**Record excerpts**
▬▬▬▬▬▬▬▬▬▬

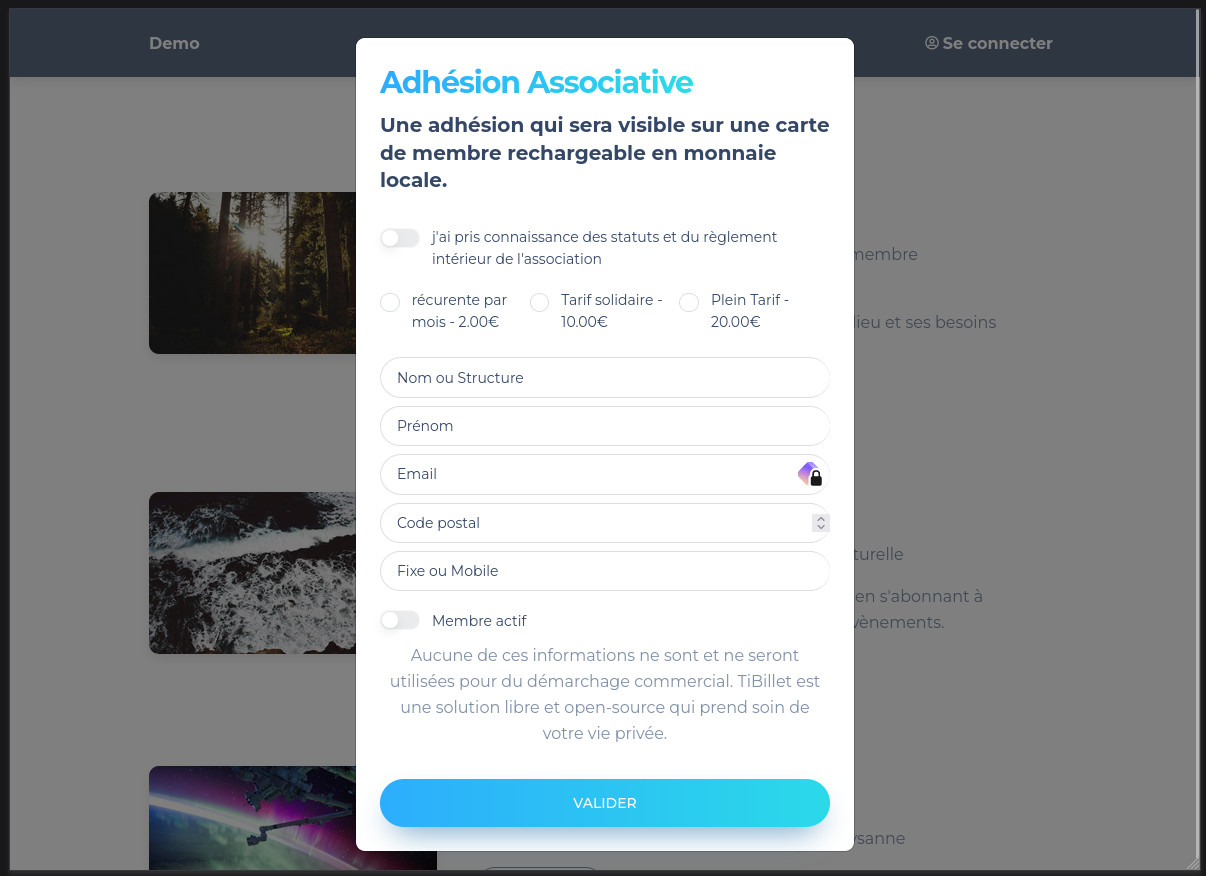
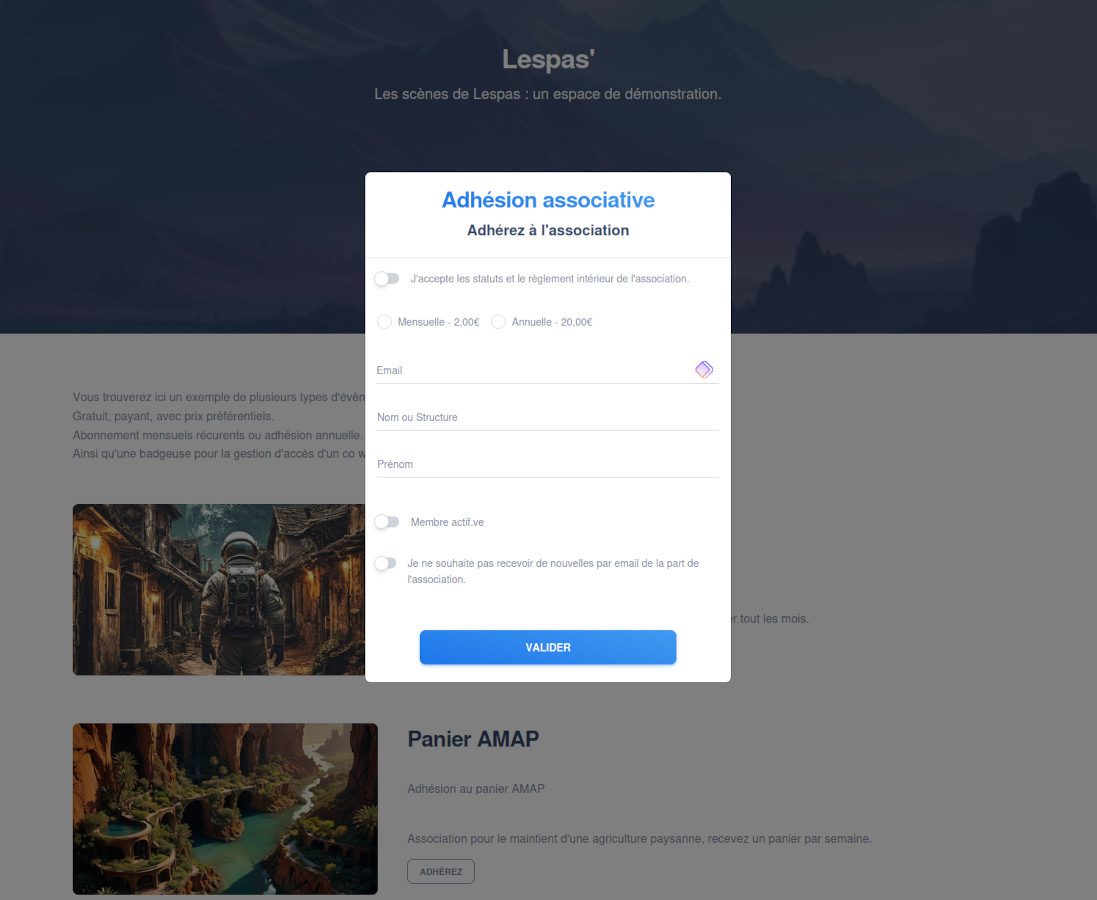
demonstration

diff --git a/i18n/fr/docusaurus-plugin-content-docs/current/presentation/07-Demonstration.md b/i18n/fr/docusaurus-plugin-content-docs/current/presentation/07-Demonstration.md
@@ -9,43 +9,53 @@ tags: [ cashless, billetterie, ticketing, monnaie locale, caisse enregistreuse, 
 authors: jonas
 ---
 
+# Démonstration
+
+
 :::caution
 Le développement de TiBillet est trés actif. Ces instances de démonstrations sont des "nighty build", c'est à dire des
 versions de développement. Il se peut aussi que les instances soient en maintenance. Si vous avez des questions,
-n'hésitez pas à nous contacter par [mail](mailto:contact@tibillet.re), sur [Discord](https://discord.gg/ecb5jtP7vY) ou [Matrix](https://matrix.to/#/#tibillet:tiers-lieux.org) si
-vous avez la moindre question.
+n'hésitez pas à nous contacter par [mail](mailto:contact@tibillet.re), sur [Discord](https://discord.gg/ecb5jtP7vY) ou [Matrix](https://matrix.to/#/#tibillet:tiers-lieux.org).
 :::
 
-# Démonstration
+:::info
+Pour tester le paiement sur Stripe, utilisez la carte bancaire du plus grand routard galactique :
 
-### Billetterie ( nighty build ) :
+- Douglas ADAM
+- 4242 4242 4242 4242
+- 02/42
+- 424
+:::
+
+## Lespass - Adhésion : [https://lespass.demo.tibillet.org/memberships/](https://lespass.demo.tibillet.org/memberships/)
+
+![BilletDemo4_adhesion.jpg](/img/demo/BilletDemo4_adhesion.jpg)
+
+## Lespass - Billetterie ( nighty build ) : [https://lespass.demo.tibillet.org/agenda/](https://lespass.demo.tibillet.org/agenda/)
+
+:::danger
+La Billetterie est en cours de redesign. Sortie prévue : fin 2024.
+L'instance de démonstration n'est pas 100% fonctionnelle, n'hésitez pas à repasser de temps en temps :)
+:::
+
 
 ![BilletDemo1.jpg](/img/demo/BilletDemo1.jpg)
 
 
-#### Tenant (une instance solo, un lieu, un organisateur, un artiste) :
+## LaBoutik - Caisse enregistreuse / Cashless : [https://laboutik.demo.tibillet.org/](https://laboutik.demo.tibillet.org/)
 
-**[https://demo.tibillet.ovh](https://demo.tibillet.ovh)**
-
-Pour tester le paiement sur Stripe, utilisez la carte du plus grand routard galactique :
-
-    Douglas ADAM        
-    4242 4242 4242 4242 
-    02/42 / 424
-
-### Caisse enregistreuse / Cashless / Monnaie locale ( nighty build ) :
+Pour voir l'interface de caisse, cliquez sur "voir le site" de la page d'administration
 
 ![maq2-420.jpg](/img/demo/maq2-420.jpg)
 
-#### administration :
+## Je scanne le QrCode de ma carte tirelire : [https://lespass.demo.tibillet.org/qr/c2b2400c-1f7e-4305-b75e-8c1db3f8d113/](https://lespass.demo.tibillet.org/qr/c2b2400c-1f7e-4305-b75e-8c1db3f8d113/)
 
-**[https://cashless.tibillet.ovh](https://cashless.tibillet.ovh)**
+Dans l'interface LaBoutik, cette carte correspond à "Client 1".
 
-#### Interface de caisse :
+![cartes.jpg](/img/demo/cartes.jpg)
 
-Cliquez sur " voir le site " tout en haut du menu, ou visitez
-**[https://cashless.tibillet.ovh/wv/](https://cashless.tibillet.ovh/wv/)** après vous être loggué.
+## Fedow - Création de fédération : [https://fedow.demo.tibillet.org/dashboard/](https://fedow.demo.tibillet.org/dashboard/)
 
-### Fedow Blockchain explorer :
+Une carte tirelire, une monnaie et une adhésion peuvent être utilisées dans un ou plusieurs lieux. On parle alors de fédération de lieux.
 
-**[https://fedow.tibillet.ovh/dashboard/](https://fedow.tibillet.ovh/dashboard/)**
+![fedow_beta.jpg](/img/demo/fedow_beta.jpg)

▬▬▬▬▬▬▬▬▬▬

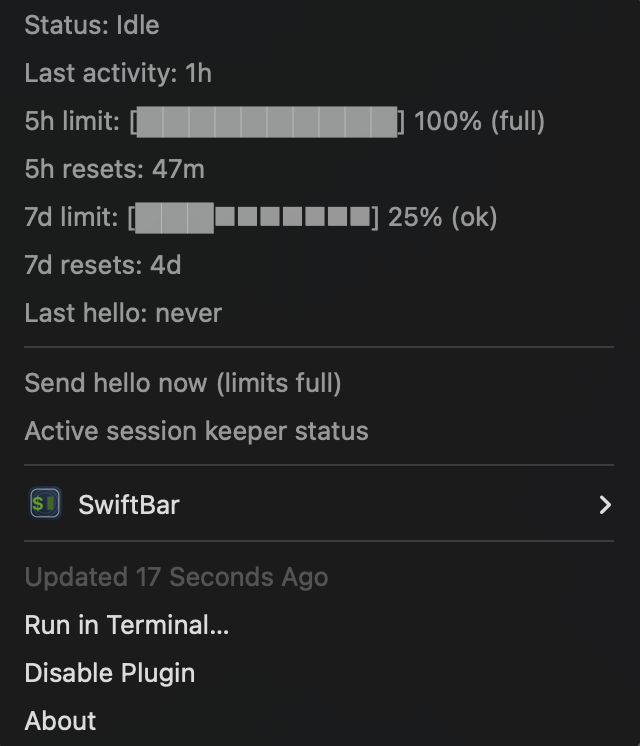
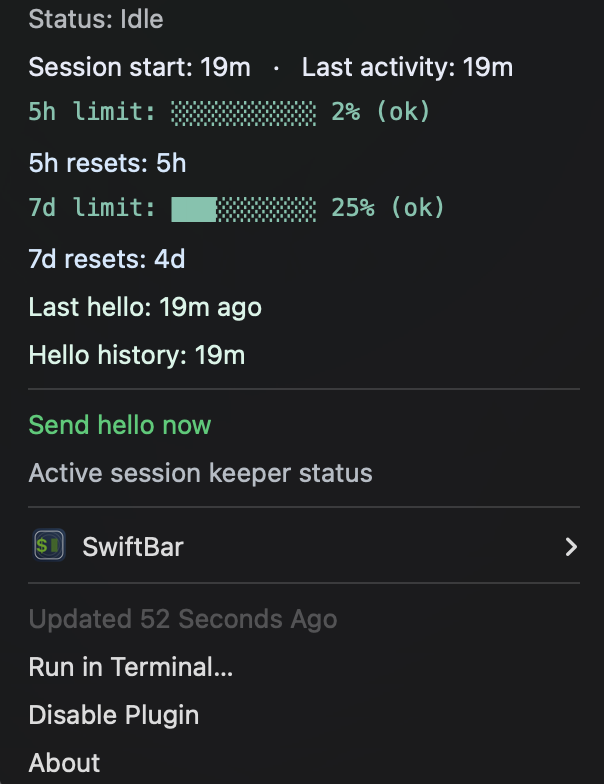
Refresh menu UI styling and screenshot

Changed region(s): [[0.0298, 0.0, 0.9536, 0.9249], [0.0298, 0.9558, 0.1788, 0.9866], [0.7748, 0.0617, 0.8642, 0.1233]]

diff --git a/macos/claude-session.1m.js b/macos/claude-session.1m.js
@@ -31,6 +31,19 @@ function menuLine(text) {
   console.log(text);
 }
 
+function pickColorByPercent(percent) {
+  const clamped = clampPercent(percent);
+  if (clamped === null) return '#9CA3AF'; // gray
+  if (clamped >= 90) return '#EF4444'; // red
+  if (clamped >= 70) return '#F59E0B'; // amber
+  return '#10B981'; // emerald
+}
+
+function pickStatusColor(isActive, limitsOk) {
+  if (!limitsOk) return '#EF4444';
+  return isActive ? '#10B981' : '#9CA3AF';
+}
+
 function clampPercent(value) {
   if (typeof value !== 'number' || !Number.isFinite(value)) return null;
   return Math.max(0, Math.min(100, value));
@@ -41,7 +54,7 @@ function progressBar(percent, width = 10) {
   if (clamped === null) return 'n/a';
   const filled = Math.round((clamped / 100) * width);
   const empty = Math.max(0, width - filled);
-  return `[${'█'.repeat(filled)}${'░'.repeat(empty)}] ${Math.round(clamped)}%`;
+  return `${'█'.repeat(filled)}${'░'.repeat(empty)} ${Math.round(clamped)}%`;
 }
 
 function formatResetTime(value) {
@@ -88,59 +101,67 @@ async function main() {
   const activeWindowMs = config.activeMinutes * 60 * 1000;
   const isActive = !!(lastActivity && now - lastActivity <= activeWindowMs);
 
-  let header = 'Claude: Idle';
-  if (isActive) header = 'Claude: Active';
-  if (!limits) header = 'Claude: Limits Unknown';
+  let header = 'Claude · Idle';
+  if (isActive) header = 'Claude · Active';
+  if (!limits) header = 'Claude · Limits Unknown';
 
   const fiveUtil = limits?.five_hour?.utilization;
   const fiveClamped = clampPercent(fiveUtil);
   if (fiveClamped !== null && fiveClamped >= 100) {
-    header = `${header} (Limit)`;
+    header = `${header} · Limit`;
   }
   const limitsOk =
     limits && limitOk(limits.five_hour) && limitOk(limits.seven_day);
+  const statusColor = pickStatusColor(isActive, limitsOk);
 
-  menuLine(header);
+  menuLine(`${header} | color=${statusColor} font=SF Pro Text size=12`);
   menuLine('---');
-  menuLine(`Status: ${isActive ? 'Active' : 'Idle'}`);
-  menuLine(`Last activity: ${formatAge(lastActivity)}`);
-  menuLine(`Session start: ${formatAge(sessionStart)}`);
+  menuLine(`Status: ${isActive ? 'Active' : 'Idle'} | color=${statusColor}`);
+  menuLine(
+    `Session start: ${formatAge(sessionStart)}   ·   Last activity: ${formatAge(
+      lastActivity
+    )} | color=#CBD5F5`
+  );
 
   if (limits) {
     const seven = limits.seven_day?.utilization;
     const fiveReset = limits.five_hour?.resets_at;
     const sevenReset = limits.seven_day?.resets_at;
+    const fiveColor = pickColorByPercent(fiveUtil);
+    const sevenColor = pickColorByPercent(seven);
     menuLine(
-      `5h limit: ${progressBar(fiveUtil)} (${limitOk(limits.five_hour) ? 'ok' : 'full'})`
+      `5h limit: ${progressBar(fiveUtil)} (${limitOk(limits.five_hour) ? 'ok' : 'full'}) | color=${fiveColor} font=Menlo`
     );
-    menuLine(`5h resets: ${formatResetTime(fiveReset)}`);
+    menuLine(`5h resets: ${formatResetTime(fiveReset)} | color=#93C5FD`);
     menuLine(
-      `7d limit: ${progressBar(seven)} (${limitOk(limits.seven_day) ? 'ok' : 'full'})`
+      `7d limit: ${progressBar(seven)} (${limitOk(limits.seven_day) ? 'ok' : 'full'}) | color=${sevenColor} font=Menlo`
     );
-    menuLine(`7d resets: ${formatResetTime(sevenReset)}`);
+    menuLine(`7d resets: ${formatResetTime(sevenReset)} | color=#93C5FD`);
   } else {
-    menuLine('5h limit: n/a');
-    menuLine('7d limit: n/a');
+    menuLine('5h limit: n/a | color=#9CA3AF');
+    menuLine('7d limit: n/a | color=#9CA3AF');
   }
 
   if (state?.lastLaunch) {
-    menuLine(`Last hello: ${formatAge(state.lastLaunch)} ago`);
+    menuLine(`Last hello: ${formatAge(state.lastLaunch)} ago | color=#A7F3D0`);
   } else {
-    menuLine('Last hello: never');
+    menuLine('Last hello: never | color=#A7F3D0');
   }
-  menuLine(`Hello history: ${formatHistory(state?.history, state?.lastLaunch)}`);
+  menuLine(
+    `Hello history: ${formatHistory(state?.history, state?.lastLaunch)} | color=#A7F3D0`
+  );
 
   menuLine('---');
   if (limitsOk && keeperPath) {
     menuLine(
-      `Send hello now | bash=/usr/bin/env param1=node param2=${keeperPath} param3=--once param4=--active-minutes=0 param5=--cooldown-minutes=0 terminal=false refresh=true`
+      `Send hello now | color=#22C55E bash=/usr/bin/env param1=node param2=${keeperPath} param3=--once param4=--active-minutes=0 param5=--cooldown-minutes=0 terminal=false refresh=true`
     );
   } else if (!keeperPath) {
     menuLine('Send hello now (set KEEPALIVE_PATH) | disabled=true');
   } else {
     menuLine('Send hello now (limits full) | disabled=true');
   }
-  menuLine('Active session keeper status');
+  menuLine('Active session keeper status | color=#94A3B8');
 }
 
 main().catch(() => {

▬▬▬▬▬▬▬▬▬▬

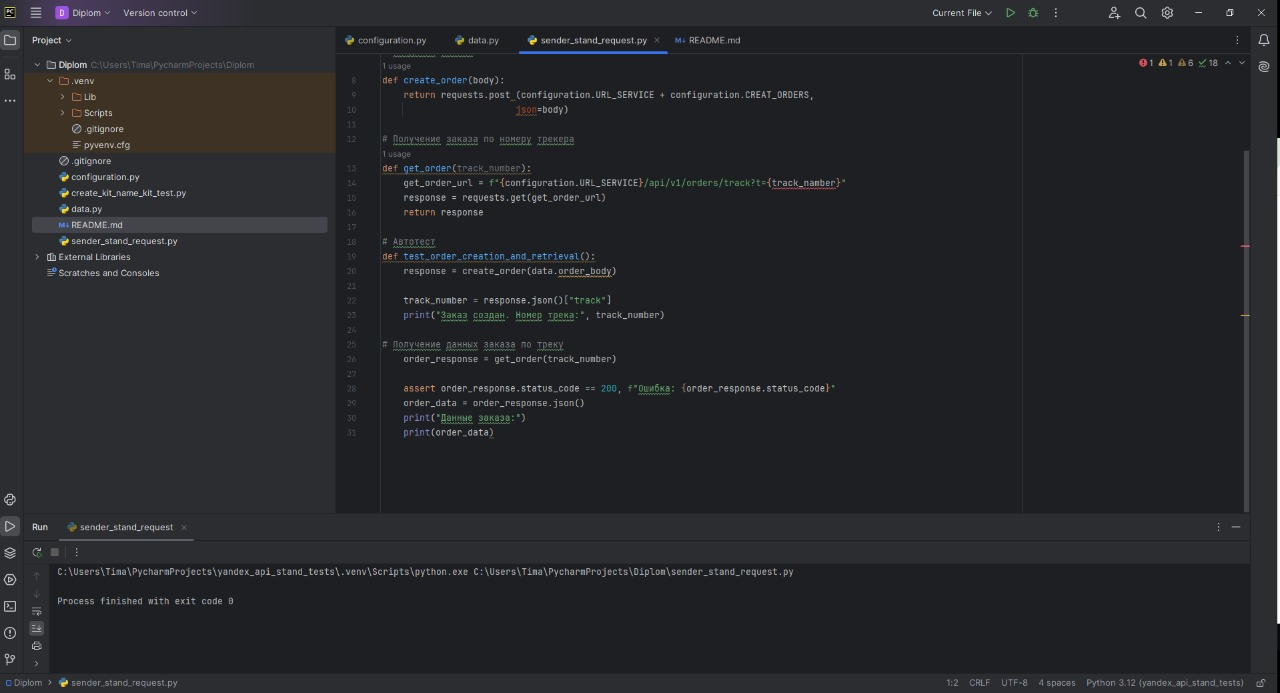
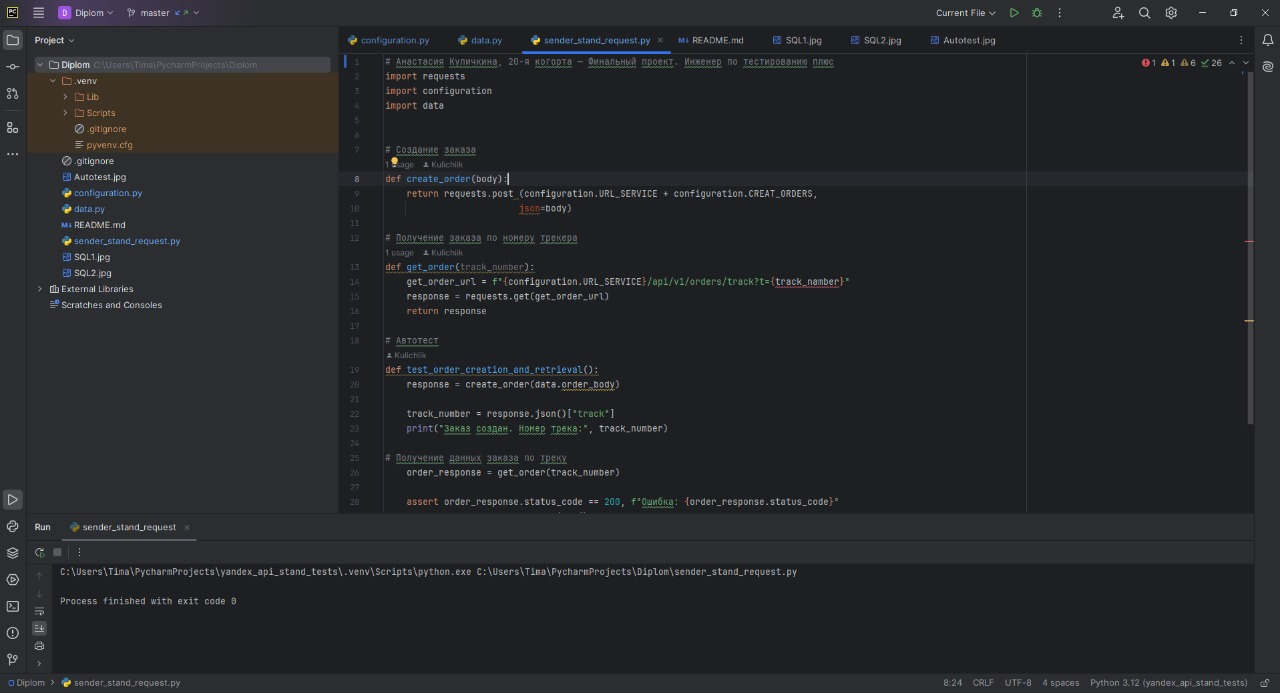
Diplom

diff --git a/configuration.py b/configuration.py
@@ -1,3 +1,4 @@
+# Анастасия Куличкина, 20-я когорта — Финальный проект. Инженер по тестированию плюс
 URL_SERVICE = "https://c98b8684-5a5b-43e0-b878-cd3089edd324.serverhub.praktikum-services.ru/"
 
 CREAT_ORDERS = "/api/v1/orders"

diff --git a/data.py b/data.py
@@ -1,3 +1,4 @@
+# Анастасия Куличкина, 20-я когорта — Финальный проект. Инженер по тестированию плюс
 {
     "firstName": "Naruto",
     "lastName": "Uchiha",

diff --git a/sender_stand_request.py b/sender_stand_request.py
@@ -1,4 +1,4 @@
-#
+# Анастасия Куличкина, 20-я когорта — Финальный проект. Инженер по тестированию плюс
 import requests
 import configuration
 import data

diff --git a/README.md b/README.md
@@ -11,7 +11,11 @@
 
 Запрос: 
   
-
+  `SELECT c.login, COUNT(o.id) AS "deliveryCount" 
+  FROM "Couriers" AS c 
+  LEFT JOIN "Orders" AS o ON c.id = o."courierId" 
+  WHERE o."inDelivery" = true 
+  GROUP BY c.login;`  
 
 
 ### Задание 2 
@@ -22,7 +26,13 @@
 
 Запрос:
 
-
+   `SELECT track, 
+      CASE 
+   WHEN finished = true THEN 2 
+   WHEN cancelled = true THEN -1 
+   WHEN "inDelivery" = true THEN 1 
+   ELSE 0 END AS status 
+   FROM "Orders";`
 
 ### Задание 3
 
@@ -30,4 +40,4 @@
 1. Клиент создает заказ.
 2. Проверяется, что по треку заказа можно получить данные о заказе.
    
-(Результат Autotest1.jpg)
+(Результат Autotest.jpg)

▬▬▬▬▬▬▬▬▬▬

**Assigned task**
Copy out each line of the entries that holds "sessionStart".

**Task solution**
-  menuLine(`Session start: ${formatAge(sessionStart)}`);
+    `Session start: ${formatAge(sessionStart)}   ·   Last activity: ${formatAge(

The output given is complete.